**Brief**
Images are to be left out; everything else in the listing should be repeated exactly.

● ● ● ●

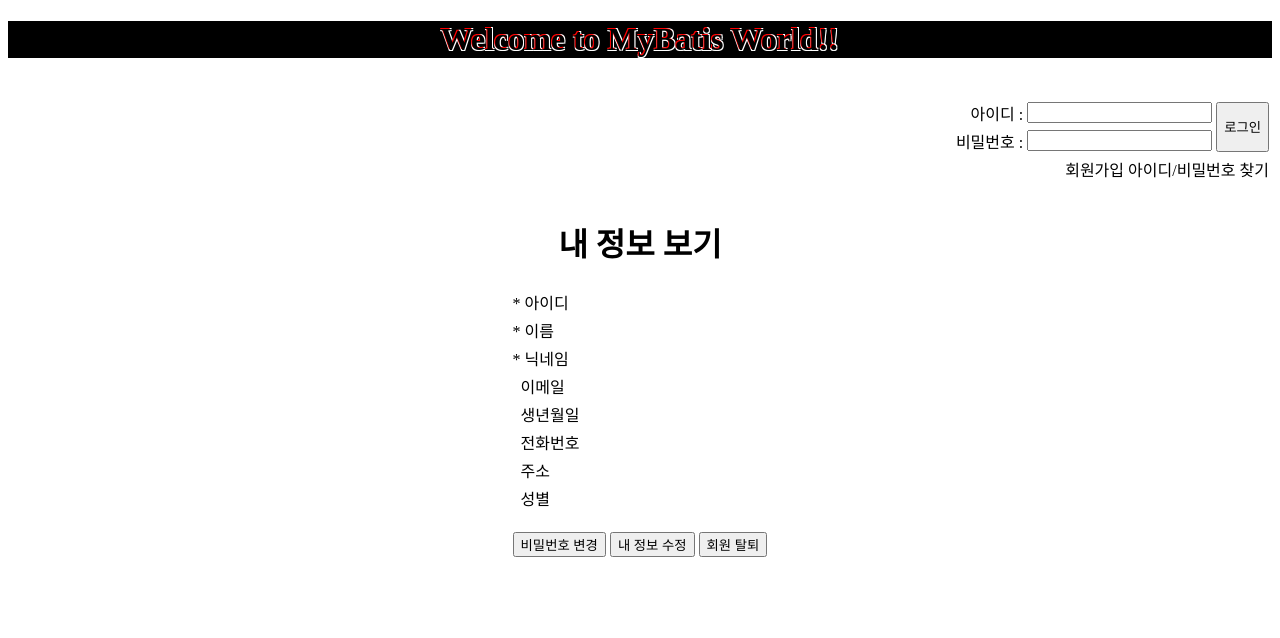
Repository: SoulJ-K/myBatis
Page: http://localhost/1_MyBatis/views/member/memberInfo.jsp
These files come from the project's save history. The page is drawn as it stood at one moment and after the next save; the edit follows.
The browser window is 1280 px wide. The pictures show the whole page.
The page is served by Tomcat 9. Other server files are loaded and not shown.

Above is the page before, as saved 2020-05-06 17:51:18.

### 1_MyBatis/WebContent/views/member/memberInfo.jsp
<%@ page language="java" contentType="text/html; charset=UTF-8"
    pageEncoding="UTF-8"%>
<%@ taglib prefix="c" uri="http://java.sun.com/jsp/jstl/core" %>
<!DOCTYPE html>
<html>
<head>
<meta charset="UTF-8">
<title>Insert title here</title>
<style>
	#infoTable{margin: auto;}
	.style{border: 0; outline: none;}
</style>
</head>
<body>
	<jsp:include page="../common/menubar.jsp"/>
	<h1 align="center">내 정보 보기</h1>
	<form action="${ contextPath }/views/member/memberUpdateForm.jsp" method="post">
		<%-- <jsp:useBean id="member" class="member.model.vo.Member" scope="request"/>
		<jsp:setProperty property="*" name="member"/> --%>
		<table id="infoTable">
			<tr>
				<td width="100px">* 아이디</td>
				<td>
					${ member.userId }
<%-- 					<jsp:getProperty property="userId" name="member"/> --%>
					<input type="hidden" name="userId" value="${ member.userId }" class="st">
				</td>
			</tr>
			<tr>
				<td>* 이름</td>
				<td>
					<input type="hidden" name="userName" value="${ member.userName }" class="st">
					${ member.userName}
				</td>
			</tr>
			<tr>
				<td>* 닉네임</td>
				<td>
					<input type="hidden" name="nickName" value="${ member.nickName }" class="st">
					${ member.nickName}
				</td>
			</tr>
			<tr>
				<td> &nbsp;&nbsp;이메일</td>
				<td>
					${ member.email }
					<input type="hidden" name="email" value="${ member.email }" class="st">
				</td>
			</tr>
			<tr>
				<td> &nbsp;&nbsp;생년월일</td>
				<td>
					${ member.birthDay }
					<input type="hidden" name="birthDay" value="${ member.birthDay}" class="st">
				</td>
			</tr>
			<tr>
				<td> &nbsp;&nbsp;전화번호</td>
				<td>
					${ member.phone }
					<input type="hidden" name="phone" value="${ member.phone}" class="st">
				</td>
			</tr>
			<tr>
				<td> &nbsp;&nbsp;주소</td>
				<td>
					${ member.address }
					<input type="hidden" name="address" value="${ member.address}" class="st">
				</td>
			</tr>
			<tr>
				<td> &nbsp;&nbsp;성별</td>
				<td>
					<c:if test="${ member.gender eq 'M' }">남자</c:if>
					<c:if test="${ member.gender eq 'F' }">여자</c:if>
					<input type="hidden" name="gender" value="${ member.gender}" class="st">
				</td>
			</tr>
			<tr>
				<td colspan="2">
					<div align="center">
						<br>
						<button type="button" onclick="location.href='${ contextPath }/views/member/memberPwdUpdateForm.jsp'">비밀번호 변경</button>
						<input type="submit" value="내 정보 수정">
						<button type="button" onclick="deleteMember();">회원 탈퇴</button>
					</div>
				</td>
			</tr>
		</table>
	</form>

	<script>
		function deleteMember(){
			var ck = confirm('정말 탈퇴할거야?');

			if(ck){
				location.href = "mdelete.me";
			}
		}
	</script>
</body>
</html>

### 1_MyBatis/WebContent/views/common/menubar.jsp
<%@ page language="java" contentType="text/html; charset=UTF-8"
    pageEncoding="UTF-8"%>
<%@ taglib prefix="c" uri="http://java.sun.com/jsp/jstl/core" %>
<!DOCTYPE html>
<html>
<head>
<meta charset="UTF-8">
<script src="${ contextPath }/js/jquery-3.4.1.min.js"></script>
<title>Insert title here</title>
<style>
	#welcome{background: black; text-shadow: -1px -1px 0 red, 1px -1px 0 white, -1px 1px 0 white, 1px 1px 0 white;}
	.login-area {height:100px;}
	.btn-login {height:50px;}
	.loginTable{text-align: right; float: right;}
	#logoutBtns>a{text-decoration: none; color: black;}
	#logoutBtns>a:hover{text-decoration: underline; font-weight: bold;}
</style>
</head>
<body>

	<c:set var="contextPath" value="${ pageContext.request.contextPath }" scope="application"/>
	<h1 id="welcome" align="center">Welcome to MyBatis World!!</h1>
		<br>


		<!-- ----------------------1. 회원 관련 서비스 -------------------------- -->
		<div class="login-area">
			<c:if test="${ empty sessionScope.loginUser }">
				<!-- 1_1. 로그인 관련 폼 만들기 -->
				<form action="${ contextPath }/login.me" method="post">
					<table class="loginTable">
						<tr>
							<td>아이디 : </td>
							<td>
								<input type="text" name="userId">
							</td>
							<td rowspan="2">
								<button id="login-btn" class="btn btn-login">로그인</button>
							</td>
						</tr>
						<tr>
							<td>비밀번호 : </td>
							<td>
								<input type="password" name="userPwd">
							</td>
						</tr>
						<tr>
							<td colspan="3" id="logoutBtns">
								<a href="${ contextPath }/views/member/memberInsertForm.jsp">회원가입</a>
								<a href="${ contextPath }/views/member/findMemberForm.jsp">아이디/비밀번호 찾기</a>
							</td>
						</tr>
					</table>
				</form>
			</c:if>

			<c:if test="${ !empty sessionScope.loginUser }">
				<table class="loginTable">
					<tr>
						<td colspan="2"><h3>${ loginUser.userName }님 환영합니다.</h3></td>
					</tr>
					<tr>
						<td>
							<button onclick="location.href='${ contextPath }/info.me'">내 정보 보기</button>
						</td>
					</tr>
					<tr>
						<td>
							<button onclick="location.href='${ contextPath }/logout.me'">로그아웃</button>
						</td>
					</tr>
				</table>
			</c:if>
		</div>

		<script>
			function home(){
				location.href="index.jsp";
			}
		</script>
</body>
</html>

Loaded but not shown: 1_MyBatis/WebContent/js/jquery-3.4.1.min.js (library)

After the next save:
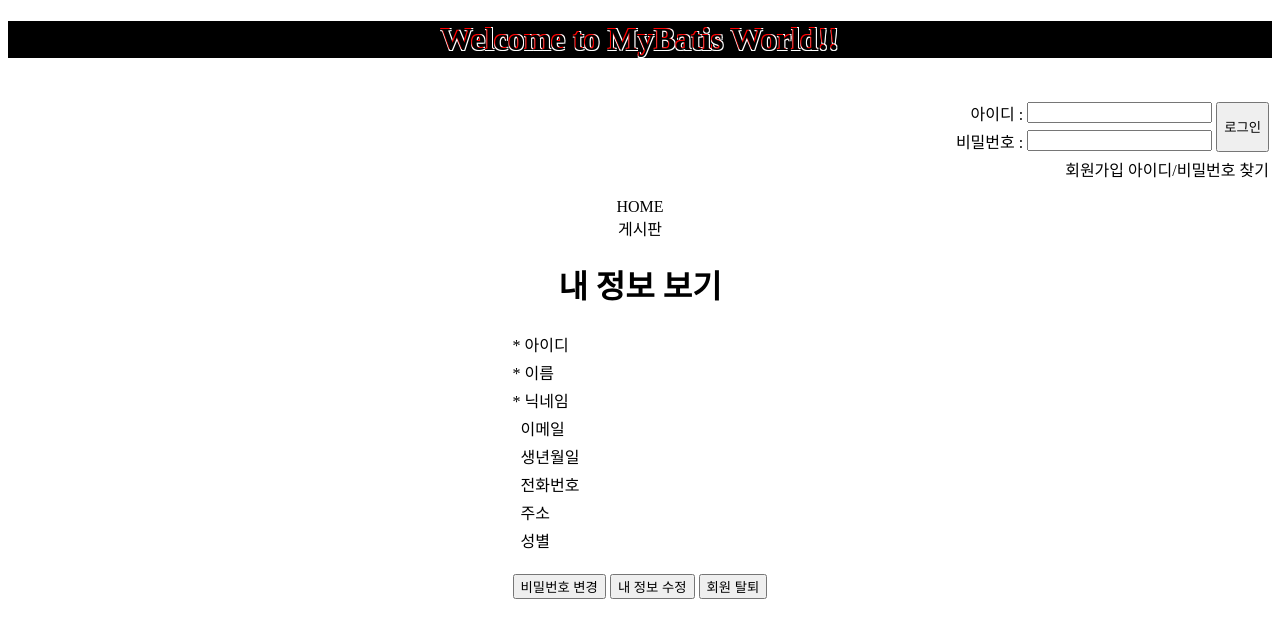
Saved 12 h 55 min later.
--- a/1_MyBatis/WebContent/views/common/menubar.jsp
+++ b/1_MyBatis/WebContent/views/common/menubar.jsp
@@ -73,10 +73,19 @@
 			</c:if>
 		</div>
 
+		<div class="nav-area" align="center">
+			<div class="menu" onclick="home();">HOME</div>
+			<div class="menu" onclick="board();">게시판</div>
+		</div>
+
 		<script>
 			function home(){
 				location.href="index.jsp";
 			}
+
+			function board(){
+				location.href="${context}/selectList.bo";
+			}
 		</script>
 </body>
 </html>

● ● ● ●

**Answer section**
Repository: SoulJ-K/myBatis
Page: http://localhost/1_MyBatis/views/member/memberInfo.jsp
These files come from the project's save history. The page is drawn as it stood at one moment and after the next save; the edit follows.
The browser window is 1280 px wide. The pictures show the whole page.
The page is served by Tomcat 9. Other server files are loaded and not shown.

Above is the page before, as saved 2020-05-06 17:51:18.

### 1_MyBatis/WebContent/views/member/memberInfo.jsp
<%@ page language="java" contentType="text/html; charset=UTF-8"
    pageEncoding="UTF-8"%>
<%@ taglib prefix="c" uri="http://java.sun.com/jsp/jstl/core" %>
<!DOCTYPE html>
<html>
<head>
<meta charset="UTF-8">
<title>Insert title here</title>
<style>
	#infoTable{margin: auto;}
	.style{border: 0; outline: none;}
</style>
</head>
<body>
	<jsp:include page="../common/menubar.jsp"/>
	<h1 align="center">내 정보 보기</h1>
	<form action="${ contextPath }/views/member/memberUpdateForm.jsp" method="post">
		<%-- <jsp:useBean id="member" class="member.model.vo.Member" scope="request"/>
		<jsp:setProperty property="*" name="member"/> --%>
		<table id="infoTable">
			<tr>
				<td width="100px">* 아이디</td>
				<td>
					${ member.userId }
<%-- 					<jsp:getProperty property="userId" name="member"/> --%>
					<input type="hidden" name="userId" value="${ member.userId }" class="st">
				</td>
			</tr>
			<tr>
				<td>* 이름</td>
				<td>
					<input type="hidden" name="userName" value="${ member.userName }" class="st">
					${ member.userName}
				</td>
			</tr>
			<tr>
				<td>* 닉네임</td>
				<td>
					<input type="hidden" name="nickName" value="${ member.nickName }" class="st">
					${ member.nickName}
				</td>
			</tr>
			<tr>
				<td> &nbsp;&nbsp;이메일</td>
				<td>
					${ member.email }
					<input type="hidden" name="email" value="${ member.email }" class="st">
				</td>
			</tr>
			<tr>
				<td> &nbsp;&nbsp;생년월일</td>
				<td>
					${ member.birthDay }
					<input type="hidden" name="birthDay" value="${ member.birthDay}" class="st">
				</td>
			</tr>
			<tr>
				<td> &nbsp;&nbsp;전화번호</td>
				<td>
					${ member.phone }
					<input type="hidden" name="phone" value="${ member.phone}" class="st">
				</td>
			</tr>
			<tr>
				<td> &nbsp;&nbsp;주소</td>
				<td>
					${ member.address }
					<input type="hidden" name="address" value="${ member.address}" class="st">
				</td>
			</tr>
			<tr>
				<td> &nbsp;&nbsp;성별</td>
				<td>
					<c:if test="${ member.gender eq 'M' }">남자</c:if>
					<c:if test="${ member.gender eq 'F' }">여자</c:if>
					<input type="hidden" name="gender" value="${ member.gender}" class="st">
				</td>
			</tr>
			<tr>
				<td colspan="2">
					<div align="center">
						<br>
						<button type="button" onclick="location.href='${ contextPath }/views/member/memberPwdUpdateForm.jsp'">비밀번호 변경</button>
						<input type="submit" value="내 정보 수정">
						<button type="button" onclick="deleteMember();">회원 탈퇴</button>
					</div>
				</td>
			</tr>
		</table>
	</form>

	<script>
		function deleteMember(){
			var ck = confirm('정말 탈퇴할거야?');

			if(ck){
				location.href = "mdelete.me";
			}
		}
	</script>
</body>
</html>

### 1_MyBatis/WebContent/views/common/menubar.jsp
<%@ page language="java" contentType="text/html; charset=UTF-8"
    pageEncoding="UTF-8"%>
<%@ taglib prefix="c" uri="http://java.sun.com/jsp/jstl/core" %>
<!DOCTYPE html>
<html>
<head>
<meta charset="UTF-8">
<script src="${ contextPath }/js/jquery-3.4.1.min.js"></script>
<title>Insert title here</title>
<style>
	#welcome{background: black; text-shadow: -1px -1px 0 red, 1px -1px 0 white, -1px 1px 0 white, 1px 1px 0 white;}
	.login-area {height:100px;}
	.btn-login {height:50px;}
	.loginTable{text-align: right; float: right;}
	#logoutBtns>a{text-decoration: none; color: black;}
	#logoutBtns>a:hover{text-decoration: underline; font-weight: bold;}
</style>
</head>
<body>

	<c:set var="contextPath" value="${ pageContext.request.contextPath }" scope="application"/>
	<h1 id="welcome" align="center">Welcome to MyBatis World!!</h1>
		<br>


		<!-- ----------------------1. 회원 관련 서비스 -------------------------- -->
		<div class="login-area">
			<c:if test="${ empty sessionScope.loginUser }">
				<!-- 1_1. 로그인 관련 폼 만들기 -->
				<form action="${ contextPath }/login.me" method="post">
					<table class="loginTable">
						<tr>
							<td>아이디 : </td>
							<td>
								<input type="text" name="userId">
							</td>
							<td rowspan="2">
								<button id="login-btn" class="btn btn-login">로그인</button>
							</td>
						</tr>
						<tr>
							<td>비밀번호 : </td>
							<td>
								<input type="password" name="userPwd">
							</td>
						</tr>
						<tr>
							<td colspan="3" id="logoutBtns">
								<a href="${ contextPath }/views/member/memberInsertForm.jsp">회원가입</a>
								<a href="${ contextPath }/views/member/findMemberForm.jsp">아이디/비밀번호 찾기</a>
							</td>
						</tr>
					</table>
				</form>
			</c:if>

			<c:if test="${ !empty sessionScope.loginUser }">
				<table class="loginTable">
					<tr>
						<td colspan="2"><h3>${ loginUser.userName }님 환영합니다.</h3></td>
					</tr>
					<tr>
						<td>
							<button onclick="location.href='${ contextPath }/info.me'">내 정보 보기</button>
						</td>
					</tr>
					<tr>
						<td>
							<button onclick="location.href='${ contextPath }/logout.me'">로그아웃</button>
						</td>
					</tr>
				</table>
			</c:if>
		</div>

		<script>
			function home(){
				location.href="index.jsp";
			}
		</script>
</body>
</html>

Loaded but not shown: 1_MyBatis/WebContent/js/jquery-3.4.1.min.js (library)

After the next save:
Saved 12 h 55 min later.
--- a/1_MyBatis/WebContent/views/common/menubar.jsp
+++ b/1_MyBatis/WebContent/views/common/menubar.jsp
@@ -73,10 +73,19 @@
 			</c:if>
 		</div>
 
+		<div class="nav-area" align="center">
+			<div class="menu" onclick="home();">HOME</div>
+			<div class="menu" onclick="board();">게시판</div>
+		</div>
+
 		<script>
 			function home(){
 				location.href="index.jsp";
 			}
+
+			function board(){
+				location.href="${context}/selectList.bo";
+			}
 		</script>
 </body>
 </html>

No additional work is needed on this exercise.